Tax Year End Checklist – 5th April 2018

The tax year end is fast approaching, and the last day of the tax year falls on Thursday 5th April. Below are some simple but effective things you can do to make the most of your tax allowances before the end of the tax year.


If possible, utilise your ISA allowance. Any capital gains or income from your investments in an ISA are tax exempt.

Interest rates on cash ISAs remain low, and you may wish to explore a stocks and shares ISA with us to help your money work harder. Each individual can invest £20,000 for tax year 2017-18, and in tax year 2018-19.

A couple could save £80,000 into ISAs over the next few weeks. The dividend income allowance is falling from £5,000 to £2,000 on 6th April 2018; shielding your investment income from tax will become even more important.

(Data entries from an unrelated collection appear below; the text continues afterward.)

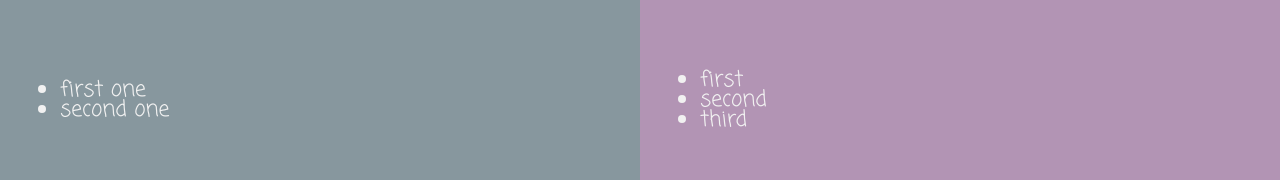
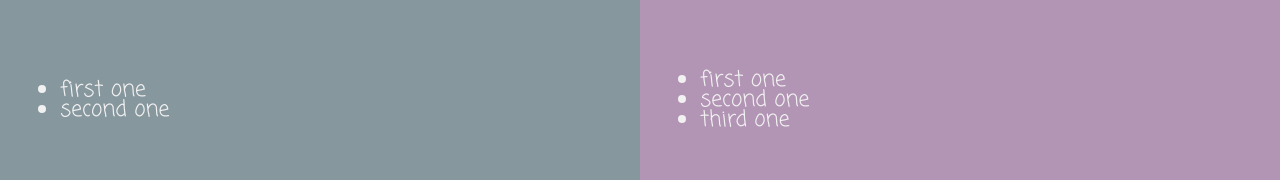
Before and after one commit to candasklc/wishlist, an Angular app: page / in a window 1280 px wide. Shown: the part 375-555 px from the top of the page. Built offline with nearby package versions, Linux system fonts and the light colour scheme.

Commit message:
Mock data added for other list and requests

```diff
--- a/src/app/components/list-view/list-view.component.html
+++ b/src/app/components/list-view/list-view.component.html
@@ -20,7 +20,7 @@
             <button (click)='submitDjuli()' mat-button>Add</button>
         </div>
         <ul class="lists">
-            <li *ngFor="let x of wishListOfDjuli">{{x}}</li>
+            <li *ngFor="let x of wishListOfDjuli">{{x.item}}</li>
         </ul>
     </article>
 </div>
--- a/src/app/components/list-view/list-view.component.ts
+++ b/src/app/components/list-view/list-view.component.ts
@@ -1,6 +1,6 @@
 import { Component, OnInit } from '@angular/core';
 import { DataProviderService } from 'src/app/services/data-provider.service';
-import { DashiData } from 'src/app/interfaces/dashi-data';
+import { Data } from 'src/app/interfaces/data';
 import { Observable } from 'rxjs';
 
 
@@ -10,8 +10,11 @@ import { Observable } from 'rxjs';
   styleUrls: ['./list-view.component.scss']
 })
 export class ListViewComponent implements OnInit {
-  wishListOfDashi: DashiData[];
-  wishListOfDjuli = ['first', 'second', 'third'];
+  dashiUrl = '../../assets/dashiWishlist.json';
+  djuliUrl = '../../assets/djuliWishlist.json';
+
+  wishListOfDashi: Data[];
+  wishListOfDjuli: Data[];
 
   dashiInput = '';
   djuliInput = '';
@@ -19,22 +22,30 @@ export class ListViewComponent implements OnInit {
   constructor(private dataProvider: DataProviderService) { }
 
   ngOnInit(): void {
-    this.getLists();
+    this.getDashiLists(this.dashiUrl);
+    this.getDjuliLists(this.djuliUrl);
   }
 
   submitDashi(): void{
-    this.getLists();
+    this.getDashiLists(this.dashiUrl);
   }
 
   submitDjuli(): void{
-    console.log('Djuli clicked');
+    this.getDjuliLists(this.djuliUrl);
   }
 
-  getLists(): void{
-    this.dataProvider.getList()
-    .subscribe((data: DashiData[]) => {
+  getDashiLists(url: string): void{
+    this.dataProvider.getList(url)
+    .subscribe((data: Data[]) => {
       this.wishListOfDashi = data;
     });
   }
 
+  getDjuliLists(url: string): void{
+    this.dataProvider.getList(url)
+    .subscribe((data: Data[]) => {
+      this.wishListOfDjuli = data;
+    });
+  }
+
 }
--- a/src/app/interfaces/dashi-data.ts
+++ /dev/null
@@ -1,3 +0,0 @@
-export interface DashiData {
-    item: string;
-}
--- /dev/null
+++ b/src/app/interfaces/data.ts
@@ -0,0 +1,3 @@
+export interface Data {
+    item: string;
+}
--- a/src/app/services/data-provider.service.ts
+++ b/src/app/services/data-provider.service.ts
@@ -1,6 +1,6 @@
 import { Injectable } from '@angular/core';
 import { HttpClient } from '@angular/common/http';
-import { DashiData } from './../interfaces/dashi-data';
+import { Data } from '../interfaces/data';
 import { Observable, throwError } from 'rxjs';
 import { catchError, retry } from 'rxjs/operators';
 
@@ -8,11 +8,11 @@ import { catchError, retry } from 'rxjs/operators';
   providedIn: 'root'
 })
 export class DataProviderService {
-  getUrl = '../../assets/dashiWishlist.json';
+  dashiUrl = '../../assets/dashiWishlist.json';
 
   constructor(private http: HttpClient) { }
 
-  getList(): Observable<DashiData[]> {
-    return this.http.get<DashiData[]>(this.getUrl);
+  getList(url): Observable<Data[]> {
+    return this.http.get<Data[]>(url);
   }
 }
--- /dev/null
+++ b/src/assets/djuliWishlist.json
@@ -0,0 +1,11 @@
+[
+    {
+        "item": "first one"
+    },
+    {
+        "item": "second one"
+    },
+    {
+        "item": "third one"
+    }
+]
```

Please note that your ISA allowance is a personal allowance for all ISA accounts. If you have already made an ISA subscription elsewhere, please let us know so we do not over-subscribe you beyond your limit.


This year’s allowance is £40,000. You can carry forward up to 3 years worth of unused allowances up to £40,000 each year. With qualifying earnings, a contribution of up to £160,000 could be made when utilising carry forward allowances.

Please note that if you earn over £150,000 per annum, your allowance is reduced by £1 for every £2 of excess earnings. It is important to utilise carry forward allowances as the taper only applies to this tax year (2017-18) and the previous tax year (2016-17) (as well as future tax years).

The investments in your pension can be left to grow without incurring capital gains tax and income tax. Tax is normally only payable when you take money from your pension. Pensions are also valuation inheritance tax vehicles.

If you die before the age of 75, your beneficiaries could inherit your pension free of tax. If you die over the age of 75, the taxes on your pension are much lower than they used to be.

To find out more, please contact us. Pensions are complicated, so please get in touch to see how we can help you in the new regulatory environment.

Capital Gains Tax (CGT)

Utilise your annual CGT allowance, which is £11,300 for 2017-18. You cannot carry this forward to use in future years like your pension allowance, so it is important to make the most of it if you can.

  • Losses in one tax year can be offset against gains in that tax year, with some exceptions.
  • Accumulated losses you have from earlier years can be brought forward to offset against your gains.
  • Transfers can be made between spouses and civil partners free of tax, so you can utilise part or all of their allowance if they have not used it.

The rates of capital gains tax have come own for most types of assets, to either 10% or 20% depending on your level of income. If you want to avoid paying capital gains tax, consider putting your investments into an ISA or pension.

The above points are suggestions only, and might not apply to your own personal situation. This is not an exhaustive list and there are other ways in which we may be able to help you.

Risk Disclaimer: The value of investments and the income you get from them may fall as well as rise, and there is no certainty that you will get back the amount of your original investment. You should also be aware that past performance may not be a reliable guide to future performance. This document is not intended as investment advice. Any security mentioned in this commentary is for information purposes only and is not a recommendation to buy.